Zoning was developed from the Zoning Map Books as well as changes approved by the City Council. Data are updated on a periodic basis. Due to frequent changes, official sources should be consulted.

City Limits were input based on map information supplied by the Planning Division, Planning, Engineering & Permits Department. City Limits are updated periodically. Due to frequent changes, the official source should be consulted.

Landuse is developed by the Planning Division and is the official method used to describe uses of property. These are reviewed and updated every four to six years.

Neighborhood and Community boundaries were developed from descriptions received from the Community Development Department.

City Council Districts were developed from documents obtained by the City Council Office and the City Clerk's Office.

Voting districts and voting locations are those used only for City elections.
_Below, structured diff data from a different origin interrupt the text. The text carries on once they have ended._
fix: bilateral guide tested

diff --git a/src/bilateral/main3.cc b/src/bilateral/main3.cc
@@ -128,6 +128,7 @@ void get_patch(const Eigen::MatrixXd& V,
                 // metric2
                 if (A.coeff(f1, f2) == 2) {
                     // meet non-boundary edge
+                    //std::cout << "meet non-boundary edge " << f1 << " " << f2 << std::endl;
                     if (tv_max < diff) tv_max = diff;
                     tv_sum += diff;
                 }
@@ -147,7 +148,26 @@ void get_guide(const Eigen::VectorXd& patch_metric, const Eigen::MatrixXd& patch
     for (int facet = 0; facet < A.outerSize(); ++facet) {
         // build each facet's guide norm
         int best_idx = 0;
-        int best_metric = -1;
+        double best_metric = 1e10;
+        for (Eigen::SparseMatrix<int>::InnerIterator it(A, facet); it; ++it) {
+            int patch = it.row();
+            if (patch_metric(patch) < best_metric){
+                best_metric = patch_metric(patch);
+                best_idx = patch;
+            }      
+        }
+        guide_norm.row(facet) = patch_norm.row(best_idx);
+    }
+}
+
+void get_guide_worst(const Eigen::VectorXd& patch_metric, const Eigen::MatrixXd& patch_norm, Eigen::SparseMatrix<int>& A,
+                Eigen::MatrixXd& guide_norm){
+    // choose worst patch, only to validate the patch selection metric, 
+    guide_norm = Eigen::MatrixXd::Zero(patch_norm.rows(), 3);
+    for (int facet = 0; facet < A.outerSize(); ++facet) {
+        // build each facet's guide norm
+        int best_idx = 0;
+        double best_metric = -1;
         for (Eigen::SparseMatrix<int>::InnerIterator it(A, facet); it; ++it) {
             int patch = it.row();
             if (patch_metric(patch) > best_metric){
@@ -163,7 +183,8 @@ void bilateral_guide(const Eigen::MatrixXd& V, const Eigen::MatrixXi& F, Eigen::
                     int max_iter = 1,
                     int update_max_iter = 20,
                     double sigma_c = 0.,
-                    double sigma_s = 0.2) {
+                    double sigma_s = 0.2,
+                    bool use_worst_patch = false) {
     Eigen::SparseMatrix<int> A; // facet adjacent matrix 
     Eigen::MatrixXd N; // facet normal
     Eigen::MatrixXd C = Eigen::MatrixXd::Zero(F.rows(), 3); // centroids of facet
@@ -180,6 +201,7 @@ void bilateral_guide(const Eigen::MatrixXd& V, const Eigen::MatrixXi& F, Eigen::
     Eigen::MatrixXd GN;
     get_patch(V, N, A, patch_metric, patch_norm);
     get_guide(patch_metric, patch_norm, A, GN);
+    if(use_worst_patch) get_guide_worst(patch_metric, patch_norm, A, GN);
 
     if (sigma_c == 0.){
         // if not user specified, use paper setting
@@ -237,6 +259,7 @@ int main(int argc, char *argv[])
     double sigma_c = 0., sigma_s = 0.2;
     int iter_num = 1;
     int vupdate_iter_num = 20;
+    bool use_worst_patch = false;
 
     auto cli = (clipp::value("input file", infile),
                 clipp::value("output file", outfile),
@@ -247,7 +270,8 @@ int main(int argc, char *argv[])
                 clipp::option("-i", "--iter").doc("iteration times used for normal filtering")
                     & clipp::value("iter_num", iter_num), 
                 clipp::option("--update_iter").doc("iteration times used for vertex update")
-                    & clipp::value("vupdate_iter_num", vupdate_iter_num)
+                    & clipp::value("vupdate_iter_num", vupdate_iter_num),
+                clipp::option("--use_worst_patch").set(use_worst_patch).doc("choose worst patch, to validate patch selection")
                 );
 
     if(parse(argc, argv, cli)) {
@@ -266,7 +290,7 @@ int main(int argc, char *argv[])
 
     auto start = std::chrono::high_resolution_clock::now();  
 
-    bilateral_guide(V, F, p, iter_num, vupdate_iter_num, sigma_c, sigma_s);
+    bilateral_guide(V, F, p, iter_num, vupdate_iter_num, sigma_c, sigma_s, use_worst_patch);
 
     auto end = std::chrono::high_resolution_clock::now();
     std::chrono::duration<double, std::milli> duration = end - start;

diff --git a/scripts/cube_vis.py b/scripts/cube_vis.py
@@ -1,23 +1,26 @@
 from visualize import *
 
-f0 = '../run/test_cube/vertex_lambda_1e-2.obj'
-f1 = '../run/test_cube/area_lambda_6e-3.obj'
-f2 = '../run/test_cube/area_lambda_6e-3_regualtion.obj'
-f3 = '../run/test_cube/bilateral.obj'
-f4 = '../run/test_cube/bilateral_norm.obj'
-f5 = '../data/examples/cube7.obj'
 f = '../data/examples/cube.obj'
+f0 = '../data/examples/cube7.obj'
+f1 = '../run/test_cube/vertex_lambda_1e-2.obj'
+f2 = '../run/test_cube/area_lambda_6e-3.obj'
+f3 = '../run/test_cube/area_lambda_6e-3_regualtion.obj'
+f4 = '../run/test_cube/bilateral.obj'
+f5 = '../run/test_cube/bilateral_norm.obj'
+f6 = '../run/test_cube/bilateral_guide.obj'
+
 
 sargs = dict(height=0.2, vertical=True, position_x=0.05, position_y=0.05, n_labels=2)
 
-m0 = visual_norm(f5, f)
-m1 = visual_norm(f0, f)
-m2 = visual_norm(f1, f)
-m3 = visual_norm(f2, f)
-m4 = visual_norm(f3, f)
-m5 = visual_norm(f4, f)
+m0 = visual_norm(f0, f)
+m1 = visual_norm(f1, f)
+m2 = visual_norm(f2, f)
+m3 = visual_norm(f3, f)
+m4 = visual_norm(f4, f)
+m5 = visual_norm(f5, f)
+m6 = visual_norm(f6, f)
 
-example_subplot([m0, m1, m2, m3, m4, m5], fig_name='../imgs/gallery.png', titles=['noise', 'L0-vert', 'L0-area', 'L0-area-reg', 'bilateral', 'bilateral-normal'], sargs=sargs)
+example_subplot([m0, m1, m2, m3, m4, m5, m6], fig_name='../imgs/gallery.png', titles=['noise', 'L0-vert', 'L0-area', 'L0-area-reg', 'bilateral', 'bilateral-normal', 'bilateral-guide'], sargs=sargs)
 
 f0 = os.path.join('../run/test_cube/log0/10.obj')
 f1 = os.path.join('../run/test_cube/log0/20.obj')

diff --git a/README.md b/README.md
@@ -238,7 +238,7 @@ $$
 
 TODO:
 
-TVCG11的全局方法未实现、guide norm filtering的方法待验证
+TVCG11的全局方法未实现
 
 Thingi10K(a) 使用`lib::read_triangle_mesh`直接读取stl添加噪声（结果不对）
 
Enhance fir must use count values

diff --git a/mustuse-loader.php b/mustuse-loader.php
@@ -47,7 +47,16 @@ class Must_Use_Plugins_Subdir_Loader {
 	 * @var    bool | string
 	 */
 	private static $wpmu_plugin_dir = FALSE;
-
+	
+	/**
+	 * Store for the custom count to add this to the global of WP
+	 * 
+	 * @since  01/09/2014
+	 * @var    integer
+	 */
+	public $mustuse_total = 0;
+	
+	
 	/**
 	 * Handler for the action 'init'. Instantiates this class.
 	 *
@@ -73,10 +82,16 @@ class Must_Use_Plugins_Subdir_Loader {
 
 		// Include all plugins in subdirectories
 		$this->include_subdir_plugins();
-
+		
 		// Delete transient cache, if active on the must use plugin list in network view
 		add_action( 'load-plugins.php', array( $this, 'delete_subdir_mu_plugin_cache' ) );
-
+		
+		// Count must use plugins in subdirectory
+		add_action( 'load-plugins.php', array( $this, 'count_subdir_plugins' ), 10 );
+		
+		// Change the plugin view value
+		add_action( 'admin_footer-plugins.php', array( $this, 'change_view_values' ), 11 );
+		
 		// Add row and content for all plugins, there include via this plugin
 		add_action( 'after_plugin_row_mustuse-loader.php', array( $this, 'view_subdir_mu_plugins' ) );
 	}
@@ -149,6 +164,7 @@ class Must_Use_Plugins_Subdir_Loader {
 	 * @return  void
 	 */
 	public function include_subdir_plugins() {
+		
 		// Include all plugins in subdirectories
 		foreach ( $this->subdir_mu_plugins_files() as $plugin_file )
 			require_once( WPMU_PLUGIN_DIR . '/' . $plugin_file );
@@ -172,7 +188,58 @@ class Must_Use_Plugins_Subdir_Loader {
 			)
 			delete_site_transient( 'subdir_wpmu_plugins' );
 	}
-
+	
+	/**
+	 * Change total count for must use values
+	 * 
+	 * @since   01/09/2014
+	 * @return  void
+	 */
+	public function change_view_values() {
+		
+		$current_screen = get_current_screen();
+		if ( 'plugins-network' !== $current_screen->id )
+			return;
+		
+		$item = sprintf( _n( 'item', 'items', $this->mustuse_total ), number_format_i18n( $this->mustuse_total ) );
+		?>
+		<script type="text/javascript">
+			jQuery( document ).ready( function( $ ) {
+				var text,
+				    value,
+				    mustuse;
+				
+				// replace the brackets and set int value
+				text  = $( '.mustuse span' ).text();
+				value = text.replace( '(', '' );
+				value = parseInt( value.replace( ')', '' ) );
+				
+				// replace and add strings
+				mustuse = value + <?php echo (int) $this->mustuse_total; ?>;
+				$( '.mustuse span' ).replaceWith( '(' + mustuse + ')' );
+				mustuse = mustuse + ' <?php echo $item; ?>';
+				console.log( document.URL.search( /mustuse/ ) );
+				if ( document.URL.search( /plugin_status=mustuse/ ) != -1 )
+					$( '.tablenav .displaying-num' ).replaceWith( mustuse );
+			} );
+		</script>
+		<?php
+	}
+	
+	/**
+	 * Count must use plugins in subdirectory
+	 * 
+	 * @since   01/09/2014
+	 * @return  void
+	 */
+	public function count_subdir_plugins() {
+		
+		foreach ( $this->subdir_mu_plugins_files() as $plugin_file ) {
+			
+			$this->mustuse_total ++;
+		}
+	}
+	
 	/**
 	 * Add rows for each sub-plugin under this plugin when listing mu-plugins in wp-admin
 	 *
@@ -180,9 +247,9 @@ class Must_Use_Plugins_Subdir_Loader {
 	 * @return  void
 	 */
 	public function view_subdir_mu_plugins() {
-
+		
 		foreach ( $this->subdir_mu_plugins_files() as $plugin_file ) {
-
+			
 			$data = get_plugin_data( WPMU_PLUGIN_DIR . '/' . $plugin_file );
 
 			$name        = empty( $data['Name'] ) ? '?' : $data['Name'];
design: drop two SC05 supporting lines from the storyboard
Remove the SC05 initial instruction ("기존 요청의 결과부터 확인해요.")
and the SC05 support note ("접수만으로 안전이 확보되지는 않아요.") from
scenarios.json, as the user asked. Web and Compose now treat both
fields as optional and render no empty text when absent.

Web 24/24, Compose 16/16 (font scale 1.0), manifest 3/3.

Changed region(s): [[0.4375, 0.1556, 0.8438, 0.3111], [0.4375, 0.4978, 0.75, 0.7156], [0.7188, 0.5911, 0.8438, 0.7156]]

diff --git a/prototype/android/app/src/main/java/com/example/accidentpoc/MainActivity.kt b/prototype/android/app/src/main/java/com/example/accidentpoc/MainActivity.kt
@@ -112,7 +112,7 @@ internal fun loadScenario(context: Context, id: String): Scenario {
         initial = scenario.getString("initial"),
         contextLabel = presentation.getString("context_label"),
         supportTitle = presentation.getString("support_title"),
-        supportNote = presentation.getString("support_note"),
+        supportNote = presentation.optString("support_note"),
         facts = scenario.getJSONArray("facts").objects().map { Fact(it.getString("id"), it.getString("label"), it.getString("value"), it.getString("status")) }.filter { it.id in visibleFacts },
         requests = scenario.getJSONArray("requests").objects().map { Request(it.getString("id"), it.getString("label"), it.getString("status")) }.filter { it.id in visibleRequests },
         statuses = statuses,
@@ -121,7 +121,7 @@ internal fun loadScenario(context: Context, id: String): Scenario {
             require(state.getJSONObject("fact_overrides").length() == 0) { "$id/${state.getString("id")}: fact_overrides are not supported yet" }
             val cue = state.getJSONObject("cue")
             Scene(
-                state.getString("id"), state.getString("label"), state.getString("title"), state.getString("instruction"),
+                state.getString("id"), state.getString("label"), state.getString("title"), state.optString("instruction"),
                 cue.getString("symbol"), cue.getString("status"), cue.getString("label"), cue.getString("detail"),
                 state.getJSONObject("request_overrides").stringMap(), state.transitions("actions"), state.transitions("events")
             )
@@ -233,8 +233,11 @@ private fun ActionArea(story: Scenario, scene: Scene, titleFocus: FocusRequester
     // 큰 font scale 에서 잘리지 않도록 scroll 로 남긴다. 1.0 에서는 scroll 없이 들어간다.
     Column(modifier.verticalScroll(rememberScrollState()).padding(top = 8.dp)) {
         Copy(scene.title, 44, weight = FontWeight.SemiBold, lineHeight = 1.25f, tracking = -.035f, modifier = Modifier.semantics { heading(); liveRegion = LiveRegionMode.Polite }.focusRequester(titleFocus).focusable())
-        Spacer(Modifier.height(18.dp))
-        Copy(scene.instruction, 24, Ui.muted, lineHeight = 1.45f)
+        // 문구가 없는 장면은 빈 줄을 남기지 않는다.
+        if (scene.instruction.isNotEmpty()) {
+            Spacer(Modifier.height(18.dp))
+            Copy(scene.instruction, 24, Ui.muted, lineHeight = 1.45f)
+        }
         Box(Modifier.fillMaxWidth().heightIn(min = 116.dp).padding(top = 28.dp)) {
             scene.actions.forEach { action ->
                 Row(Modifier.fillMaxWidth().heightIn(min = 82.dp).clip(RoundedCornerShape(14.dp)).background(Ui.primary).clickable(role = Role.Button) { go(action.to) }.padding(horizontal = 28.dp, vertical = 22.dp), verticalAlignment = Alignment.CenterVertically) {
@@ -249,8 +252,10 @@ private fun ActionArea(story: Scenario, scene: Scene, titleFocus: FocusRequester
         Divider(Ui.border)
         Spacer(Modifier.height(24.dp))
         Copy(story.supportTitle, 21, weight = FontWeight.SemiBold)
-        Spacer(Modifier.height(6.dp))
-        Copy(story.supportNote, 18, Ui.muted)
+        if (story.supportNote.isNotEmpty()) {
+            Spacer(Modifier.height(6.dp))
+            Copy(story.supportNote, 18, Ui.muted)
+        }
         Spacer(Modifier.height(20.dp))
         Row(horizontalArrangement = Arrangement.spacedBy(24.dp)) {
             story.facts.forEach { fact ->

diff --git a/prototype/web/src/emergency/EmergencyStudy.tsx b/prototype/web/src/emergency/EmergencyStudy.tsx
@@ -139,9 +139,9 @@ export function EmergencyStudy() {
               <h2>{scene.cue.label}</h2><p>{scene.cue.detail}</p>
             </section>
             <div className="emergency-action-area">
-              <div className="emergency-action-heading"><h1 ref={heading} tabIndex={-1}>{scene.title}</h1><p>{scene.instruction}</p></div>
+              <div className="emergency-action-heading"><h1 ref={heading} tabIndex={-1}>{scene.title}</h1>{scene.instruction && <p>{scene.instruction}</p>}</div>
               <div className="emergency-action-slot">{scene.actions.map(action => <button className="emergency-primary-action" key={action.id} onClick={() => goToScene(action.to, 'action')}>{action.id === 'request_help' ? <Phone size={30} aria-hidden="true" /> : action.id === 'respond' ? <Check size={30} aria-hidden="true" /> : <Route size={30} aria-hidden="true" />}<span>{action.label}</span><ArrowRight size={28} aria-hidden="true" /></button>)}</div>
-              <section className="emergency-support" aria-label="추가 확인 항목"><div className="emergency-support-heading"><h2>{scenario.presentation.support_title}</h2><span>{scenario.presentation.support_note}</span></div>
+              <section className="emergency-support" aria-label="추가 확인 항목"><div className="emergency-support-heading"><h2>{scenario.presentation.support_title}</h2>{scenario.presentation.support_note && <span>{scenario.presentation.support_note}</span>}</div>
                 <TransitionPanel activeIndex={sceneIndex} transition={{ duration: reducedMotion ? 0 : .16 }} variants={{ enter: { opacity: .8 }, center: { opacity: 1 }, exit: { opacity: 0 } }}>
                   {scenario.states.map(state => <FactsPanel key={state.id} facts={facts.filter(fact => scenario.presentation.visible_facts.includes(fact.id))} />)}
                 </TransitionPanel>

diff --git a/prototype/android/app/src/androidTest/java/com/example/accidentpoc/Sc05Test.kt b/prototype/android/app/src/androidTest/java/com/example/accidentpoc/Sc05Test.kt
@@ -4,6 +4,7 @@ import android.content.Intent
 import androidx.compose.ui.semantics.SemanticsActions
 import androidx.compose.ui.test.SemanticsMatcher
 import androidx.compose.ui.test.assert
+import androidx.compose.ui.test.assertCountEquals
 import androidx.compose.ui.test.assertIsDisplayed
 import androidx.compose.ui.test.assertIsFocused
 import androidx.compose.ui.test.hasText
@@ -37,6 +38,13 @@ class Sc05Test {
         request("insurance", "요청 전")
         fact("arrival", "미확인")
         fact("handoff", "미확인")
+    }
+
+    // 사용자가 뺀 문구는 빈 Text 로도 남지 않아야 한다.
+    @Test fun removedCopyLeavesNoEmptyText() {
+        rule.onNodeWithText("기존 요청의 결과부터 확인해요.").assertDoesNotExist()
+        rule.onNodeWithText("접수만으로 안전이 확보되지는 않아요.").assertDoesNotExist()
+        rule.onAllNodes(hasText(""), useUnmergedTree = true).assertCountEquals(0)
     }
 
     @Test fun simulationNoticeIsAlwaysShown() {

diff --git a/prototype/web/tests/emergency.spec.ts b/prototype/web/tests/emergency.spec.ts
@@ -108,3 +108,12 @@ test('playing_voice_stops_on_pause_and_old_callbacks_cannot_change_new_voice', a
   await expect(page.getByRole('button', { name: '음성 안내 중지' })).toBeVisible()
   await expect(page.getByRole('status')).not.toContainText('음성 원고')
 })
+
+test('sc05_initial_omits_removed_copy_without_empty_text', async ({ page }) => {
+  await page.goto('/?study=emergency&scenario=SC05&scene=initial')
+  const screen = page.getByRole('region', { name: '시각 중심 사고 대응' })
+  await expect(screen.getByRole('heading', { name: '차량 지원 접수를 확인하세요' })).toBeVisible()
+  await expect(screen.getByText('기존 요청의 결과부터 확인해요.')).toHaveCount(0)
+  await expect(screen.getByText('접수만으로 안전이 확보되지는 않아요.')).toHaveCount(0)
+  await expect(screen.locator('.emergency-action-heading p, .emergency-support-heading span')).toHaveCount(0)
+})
These data layers were developed under the direction of the City Clerk's Office to meet the requirement to maintain equivalent population levels in each council district after a census is completed. Once council districts are redrawn, voting precincts may need to be modified. For additional information, contact the City Clerk's Office.

Historic districts and Commercial Revitalization districts were input based on map information supplied by the Urban Planning staff.

Flood plain data were developed from Flood boundary and Floodway maps received from FEMA. FEMA maps are not drawn to scale and show floodway boundaries in relation to creeks and selected roads. These features were digitized by referencing these same features available in the GIS database.

The City Center is the official district designated as the central business district of the City of Birmingham.

Landslide susceptibility boundaries were based on an engineering study conducted in 1979 for the north face of Red Mountain. GIS staff hand digitized data displayed on 1:24000 scale USGS quadrangle maps that had been photo revised in 1978.

Sanitary sewer lines, manholes, and pump stations were input by GIS staff from existing as-builts and construction plans. No effort has been made to locate the sewers in their exact position. When possible, the lines and manholes were located on the appropriate side of the street.

Water lines, water valves, and hydrants were originally developed from maps provided by the Birmingham Water Works Board. The Birmingham Water Works Board is the official source for information about water lines and should be consulted as the final authority. In 2000 the Birmingham Fire Department was consulted to update the fire hydrants. This is now maintained based on information provided from the Fire Department.

The Official Fire District boundary was developed from boundary descriptions provided by the Birmingham Fire Department.

Cell towers were developed from coordinate and descriptive information provided by major cell tower providers.

Census data were downloaded from the U.S. Census Bureau and represent the official geography used by the Bureau when compiling each ten-year census count. Three census-related data layers are provided: blocks, block groups, and tracts. Typically the boundaries consist of roads, railroads, or other natural features. 'Blocks' are the smallest geographic unit that the Census Bureau uses to count the population. The next level of geography is the 'block group' which is a logical collection of blocks. Finally, block groups are organized to form 'tracts'. Each tract contains approximately 4,000 persons.

The census boundaries are developed from a variety of sources. The physical features for census boundaries do not meet the mapping standards used by the City. Therefore, when drawn, the census data do not visually overlay the City's GIS with much accuracy. For example, roads and census boundaries do not coincide on the screen. Care must be taken when using the census geography and GIS data together.

The above information is provided to the user about the source, accuracy level, and currency of the City of Birmingham GIS data.